Yet, there are those other stares. The glares and the not-so-nice stares. More often than not, I choose to believe it is because she is being ornery in true Ellie fashion in a restaurant or grocery store. However, I am not so ignorant to believe that perhaps are few of those stares are because she has Down syndrome. Disabilities come in many forms and my daughter happens to have a syndrome that is visible to the naked eye. Yes, she looks different. She has stunning blue eyes with an upward slant. She has a tiny, doll-like nose and a small mid-face. Her tongue occasionally sticks out and she is floppy, as in low-muscle tone floppy. She also talks predominantly with her hands or screeches. Fortunately, these stares are rare and no one has actually approached us and been rude about us bringing our "special needs child out in public". *GASP*
Now, imagine bringing your family to a restaurant and having the family next to you demand to be seated elsewhere because "special needs kids should be kept in special places". How many people would stand up for that child? For that family? Would you hunker down in your booth and pretend you didn't hear? Would you turn the other way? Or would you offer a smile to the family and child with special needs? Or would you say something to that ignorant family-the one who cannot see the worth of every child?
As said in the news article "The mom praised the waiter and other members of the restaurant staff, “who not only love [my son] for who he is — a customer and little boy with Down syndrome, but stand up for him no matter what.”

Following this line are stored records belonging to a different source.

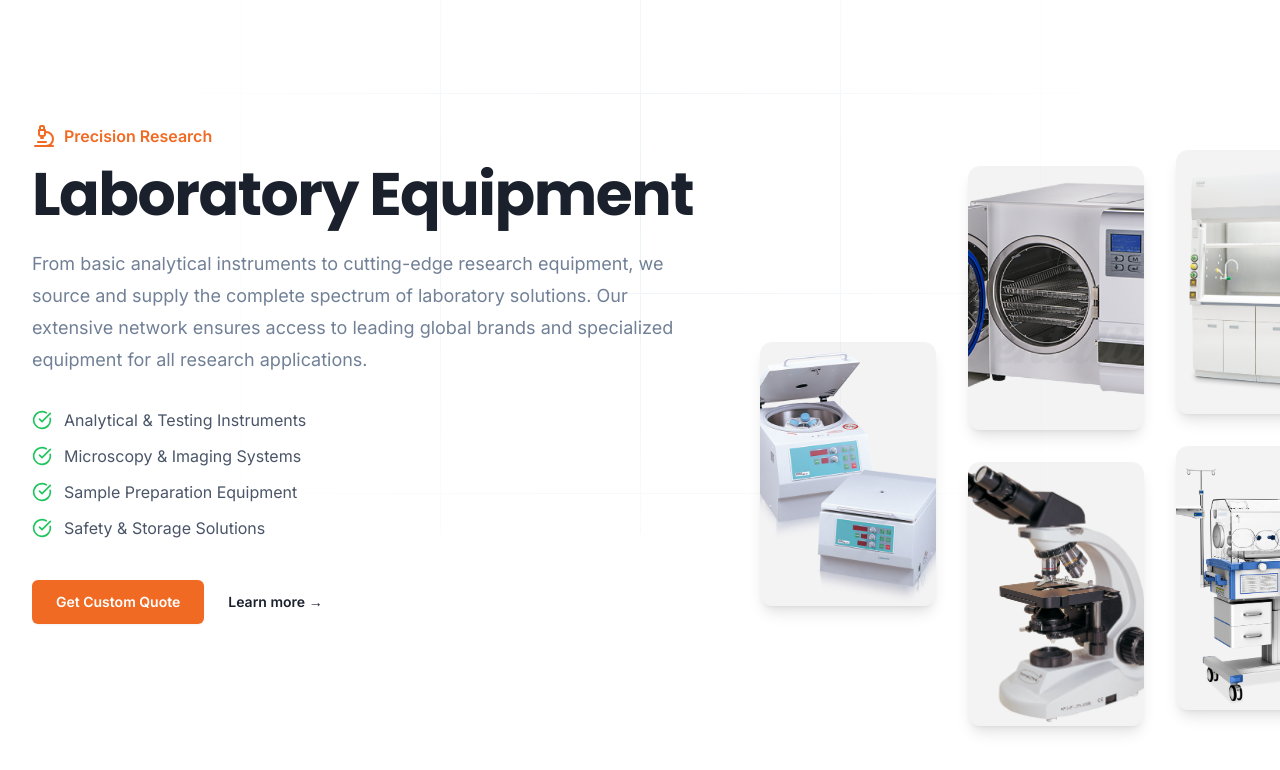
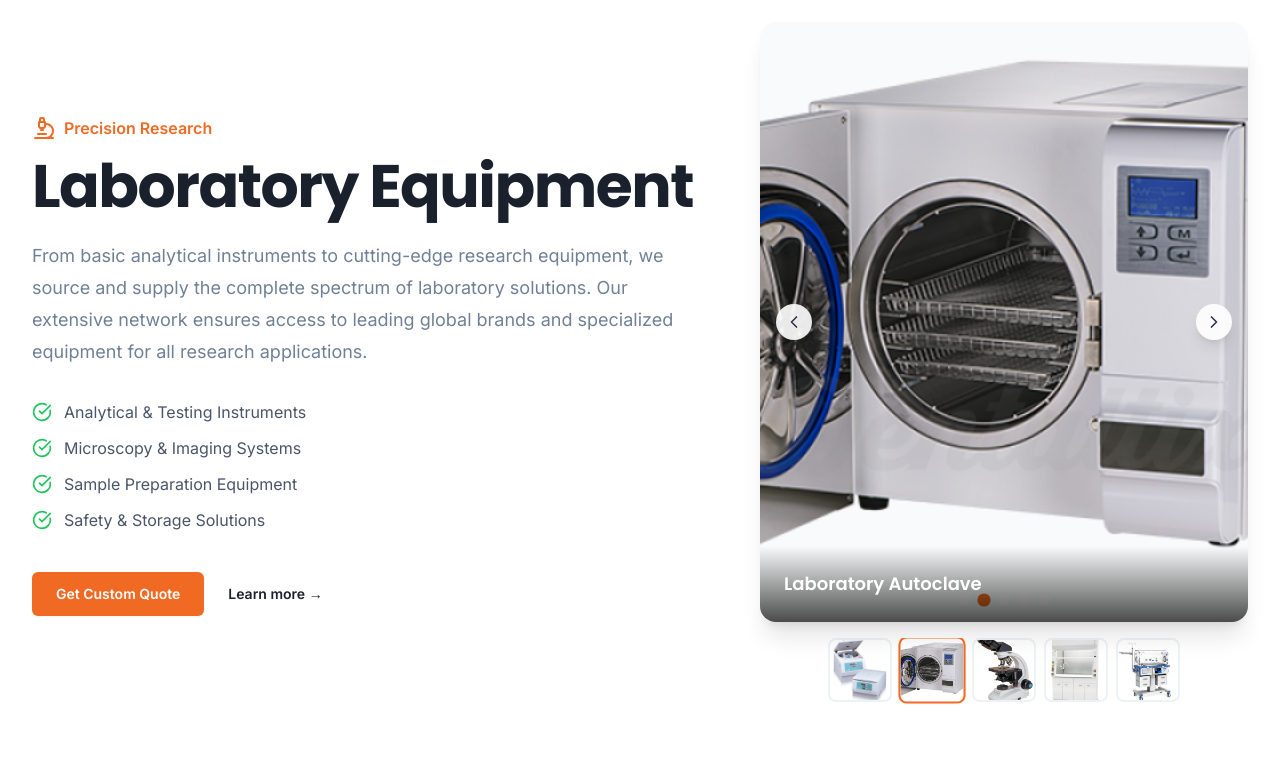
Before and after one commit to CardenDante/benica-east-africa, a Next.js app: page /products in a window 1280 px wide. Shown: the part 574-1344 px from the top of the page. Built offline with nearby package versions, Linux system fonts and the light colour scheme.

Commit message:
Added laboratory equipment slider with auto-play functionality and navigation controls

```diff
--- a/components/products/ProductsPage.tsx
+++ b/components/products/ProductsPage.tsx
@@ -4,7 +4,58 @@
 
 const ProductsPage = () => {
   const [currentSlides, setCurrentSlides] = useState({});
+  const [labCurrentSlide, setLabCurrentSlide] = useState(0);
+  const [isLabAutoPlaying, setIsLabAutoPlaying] = useState(true);
 
+  // Laboratory equipment images
+  const labImages = [
+    {
+      src: "/images/products/centrifuge.png",
+      alt: "Laboratory Centrifuge"
+    },
+    {
+      src: "/images/products/Autoclave.png",
+      alt: "Laboratory Autoclave"
+    },
+    {
+      src: "/images/products/microscope.png",
+      alt: "Laboratory Microscope"
+    },
+    {
+      src: "/images/products/Fume-Hood.png",
+      alt: "Laboratory Fume Hood"
+    },
+    {
+      src: "/images/products/Incubator.png",
+      alt: "Laboratory Incubator"
+    }
+  ];
+
+  // Laboratory slider functions
+  const nextLabSlide = () => {
+    setLabCurrentSlide((prev) => (prev + 1) % labImages.length);
+  };
+
+  const prevLabSlide = () => {
+    setLabCurrentSlide((prev) => (prev - 1 + labImages.length) % labImages.length);
+  };
+
+  const goToLabSlide = (index) => {
+    setLabCurrentSlide(index);
+  };
+
+  // Auto-play for laboratory slider
+  useEffect(() => {
+    if (!isLabAutoPlaying) return;
+
+    const interval = setInterval(() => {
+      nextLabSlide();
+    }, 4000);
+
+    return () => clearInterval(interval);
+  }, [labCurrentSlide, isLabAutoPlaying]);
+
+  // Refrigeration slider auto-play
   useEffect(() => {
     const interval = setInterval(() => {
       setCurrentSlides(prev => ({
@@ -14,6 +65,9 @@
     }, 4000);
     return () => clearInterval(interval);
   }, []);
+
+  const handleLabMouseEnter = () => setIsLabAutoPlaying(false);
+  const handleLabMouseLeave = () => setIsLabAutoPlaying(true);
 
   return (
     <div className="min-h-screen bg-white">
@@ -27,7 +81,7 @@
 
           />
         </div>
-        <div className="container-custom relative z-10">
+        <div className="container mx-auto px-4 sm:px-6 lg:px-8 relative z-10">
           <div className="max-w-3xl mx-auto text-center">
             <h1 className="text-4xl md:text-5xl font-bold mb-6">Our Products</h1>
             <p className="text-xl opacity-90 mb-8">
@@ -42,27 +96,9 @@
         </div>
       </section>
 
-      {/* Laboratory Equipment Section */}
+      {/* Laboratory Equipment Section with Slider */}
       <section className="relative isolate overflow-hidden bg-white py-16 md:py-24 lg:py-32">
-      <svg
-        aria-hidden="true"
-        className="absolute inset-x-0 top-0 -z-10 h-[40rem] w-full stroke-gray-200 [mask-image:radial-gradient(32rem_32rem_at_center,white,transparent)]"
-      >
-        <defs>
-          <pattern
-            x="50%"
-            y={-1}
-            id="lab-pattern"
-            width={200}
-            height={200}
-            patternUnits="userSpaceOnUse"
-          >
-            <path d="M.5 200V.5H200" fill="none" />
-          </pattern>
-        </defs>
-        <rect fill="url(#lab-pattern)" width="100%" height="100%" strokeWidth={0} />
-      </svg>
-      <div className="container-custom">
+        <div className="container mx-auto px-4 sm:px-6 lg:px-8">
           <div className="mx-auto max-w-2xl gap-x-8 lg:mx-0 lg:flex lg:max-w-none lg:items-center lg:gap-x-14">
             <div className="relative w-full lg:max-w-xl lg:shrink-0 xl:max-w-2xl">
               <div className="flex items-center gap-2 mb-3 md:mb-4">
@@ -97,55 +133,100 @@
                 </a>
               </div>
             </div>
-          <div className="mt-12 sm:mt-14 flex justify-end gap-4 sm:gap-8 sm:-mt-44 sm:justify-start sm:pl-20 lg:mt-0 lg:pl-0">
-            <div className="ml-auto w-32 sm:w-44 flex-none space-y-4 sm:space-y-8 pt-20 sm:pt-32 sm:ml-0 sm:pt-80 lg:order-last lg:pt-36 xl:order-none xl:pt-80">
-              <div className="relative">
+
+            {/* Image Slider */}
+            <div className="mt-12 lg:mt-0 lg:flex-1 lg:max-w-lg">
+              <div
+                className="relative bg-gray-50 rounded-2xl overflow-hidden shadow-xl"
+                onMouseEnter={handleLabMouseEnter}
+                onMouseLeave={handleLabMouseLeave}
+              >
+                {/* Main slider container */}
+                <div className="relative h-96 md:h-[500px] lg:h-[600px] overflow-hidden">
+                  <div
+                    className="flex transition-transform duration-500 ease-in-out h-full"
+                    style={{ transform: `translateX(-${labCurrentSlide * 100}%)` }}
+                  >
+                    {labImages.map((image, index) => (
+                      <div key={index} className="w-full h-full flex-shrink-0 relative">
                         <img
-                  alt="Laboratory Installation"
-                  src="/images/products/centrifuge.png"
-                  className="aspect-[2/3] w-full rounded-xl bg-gray-900/5 object-cover shadow-lg"
+                          src={image.src}
+                          alt={image.alt}
+                          className="w-full h-full object-cover"
                         />
                       </div>
+                    ))}
                   </div>
-            <div className="mr-auto w-32 sm:w-44 flex-none space-y-4 sm:space-y-8 sm:mr-0 sm:pt-52 lg:pt-36">
-              <div className="relative">
-                <img
-                  alt="Laboratory Training"
-                  src="images/products/Autoclave.png"
-                  className="aspect-[2/3] w-full rounded-xl bg-gray-900/5 object-cover shadow-lg"
+
+                  {/* Navigation arrows */}
+                  <button
+                    onClick={prevLabSlide}
+                    className="absolute left-4 top-1/2 transform -translate-y-1/2 bg-white/90 hover:bg-white text-gray-800 rounded-full p-2 shadow-lg transition-all duration-200 hover:scale-110"
+                    aria-label="Previous image"
+                  >
+                    <ChevronLeft className="w-5 h-5" />
+                  </button>
+                  <button
+                    onClick={nextLabSlide}
+                    className="absolute right-4 top-1/2 transform -translate-y-1/2 bg-white/90 hover:bg-white text-gray-800 rounded-full p-2 shadow-lg transition-all duration-200 hover:scale-110"
+                    aria-label="Next image"
+                  >
+                    <ChevronRight className="w-5 h-5" />
+                  </button>
+
+                  {/* Slide indicators */}
+                  <div className="absolute bottom-4 left-1/2 transform -translate-x-1/2 flex space-x-2">
+                    {labImages.map((_, index) => (
+                      <button
+                        key={index}
+                        onClick={() => goToLabSlide(index)}
+                        className={`w-3 h-3 rounded-full transition-all duration-200 ${
+                          index === labCurrentSlide
+                            ? 'bg-[#F16A23] scale-110'
+                            : 'bg-white/70 hover:bg-white/90'
+                        }`}
+                        aria-label={`Go to slide ${index + 1}`}
                       />
-              </div>
-              <div className="relative">
-                <img
-                  alt="Lab Equipment"
-                  src="/images/products/microscope.png"
-                  className="aspect-[2/3] w-full rounded-xl bg-gray-900/5 object-cover shadow-lg"
-                />
+                    ))}
                   </div>
                 </div>
-            <div className="w-32 sm:w-44 flex-none space-y-4 sm:space-y-8 pt-20 sm:pt-32 sm:pt-0">
-              <div className="relative">
+
+                {/* Image caption */}
+                <div className="absolute bottom-0 left-0 right-0 bg-gradient-to-t from-black/70 to-transparent p-6">
+                  <h3 className="text-white font-semibold text-lg">
+                    {labImages[labCurrentSlide].alt}
+                  </h3>
+                </div>
+              </div>
+
+              {/* Thumbnail strip */}
+              <div className="mt-4 flex justify-center space-x-2 overflow-x-auto pb-2">
+                {labImages.map((image, index) => (
+                  <button
+                    key={index}
+                    onClick={() => goToLabSlide(index)}
+                    className={`flex-shrink-0 w-16 h-16 rounded-lg overflow-hidden border-2 transition-all duration-200 ${
+                      index === labCurrentSlide
+                        ? 'border-[#F16A23] scale-105'
+                        : 'border-gray-200 hover:border-gray-300'
+                    }`}
+                  >
                     <img
-                  alt="Happy Lab Client"
-                  src="/images/products/Fume-Hood.png"
-                  className="aspect-[2/3] w-full rounded-xl bg-gray-900/5 object-cover shadow-lg"
+                      src={image.src}
+                      alt={image.alt}
+                      className="w-full h-full object-cover"
                     />
-              </div>
-              <div className="relative">
-                <img
-                  alt="Lab Service"
-                  src="/images/products/Incubator.png"
-                  className="aspect-[2/3] w-full rounded-xl bg-gray-900/5 object-cover shadow-lg"
-                />
-              </div>
+                  </button>
+                ))}
               </div>
             </div>
           </div>
         </div>
       </section>
+
       {/* Hospital Equipment Section */}
       <section className="overflow-hidden bg-gray-50 py-16 md:py-24 lg:py-32">
-        <div className="container-custom">
+        <div className="container mx-auto px-4 sm:px-6 lg:px-8">
           <div className="max-w-4xl">
             <div className="flex items-center gap-2 mb-3 md:mb-4">
               <Heart className="w-5 h-5 md:w-6 md:h-6 text-[#F16A23]" />
@@ -239,7 +320,7 @@
 
       {/* Mechanical Engineering Section */}
       <section className="bg-white py-16 md:py-24 lg:py-32">
-        <div className="container-custom">
+        <div className="container mx-auto px-4 sm:px-6 lg:px-8">
           <div className="grid grid-cols-1 lg:grid-cols-2 gap-8 lg:gap-12 items-center">
             <div className="order-2 lg:order-1">
               <div className="flex items-center gap-2 mb-3 md:mb-4">
@@ -298,7 +379,7 @@
 
       {/* Agricultural Engineering Section */}
       <section className="bg-[#F16A23]/5 py-16 md:py-24 lg:py-32">
-        <div className="container-custom">
+        <div className="container mx-auto px-4 sm:px-6 lg:px-8">
           <div className="text-center mb-12 md:mb-16">
             <div className="flex items-center justify-center gap-2 mb-3 md:mb-4">
               <Tractor className="w-5 h-5 md:w-6 md:h-6 text-[#F16A23]" />
@@ -355,7 +436,7 @@
 
       {/* Civil Engineering Section */}
       <section className="bg-gray-900 text-white py-16 md:py-24 lg:py-32">
-        <div className="container-custom">
+        <div className="container mx-auto px-4 sm:px-6 lg:px-8">
           <div className="grid grid-cols-1 lg:grid-cols-2 gap-8 lg:gap-12 items-center">
             <div>
               <div className="flex items-center gap-2 mb-3 md:mb-4">
@@ -406,7 +487,7 @@
 
       {/* Repair & Servicing Section */}
       <section className="bg-[#F16A23]/5 py-16 md:py-24 lg:py-32">
-        <div className="container-custom">
+        <div className="container mx-auto px-4 sm:px-6 lg:px-8">
           <div className="text-center mb-12 md:mb-16">
             <div className="flex items-center justify-center gap-2 mb-3 md:mb-4">
               <Settings className="w-5 h-5 md:w-6 md:h-6 text-[#F16A23]" />
@@ -481,7 +562,7 @@
 
       {/* Refrigerators & Freezers Section */}
       <section className="bg-white py-16 md:py-24 lg:py-32">
-        <div className="container-custom">
+        <div className="container mx-auto px-4 sm:px-6 lg:px-8">
           <div className="grid grid-cols-1 lg:grid-cols-2 gap-8 lg:gap-12 items-center">
             <div className="order-2 lg:order-1">
               <div className="flex items-center gap-2 mb-3 md:mb-4">
@@ -556,7 +637,7 @@
 
       {/* Call to Action */}
       <section className="py-12 md:py-16 bg-gradient-to-r from-[#F16A23] to-[#d85a19] text-white">
-        <div className="container-custom text-center">
+        <div className="container mx-auto px-4 sm:px-6 lg:px-8 text-center">
           <h2 className="text-2xl md:text-3xl lg:text-4xl font-bold mb-4 md:mb-6">
             End-to-End Support for Your Research and Healthcare Needs
           </h2>
```
Lines whose indentation alone changed are shown as unchanged.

Waiter Praised for Refusing to Serve Family Who Insults Child With Down Syndrome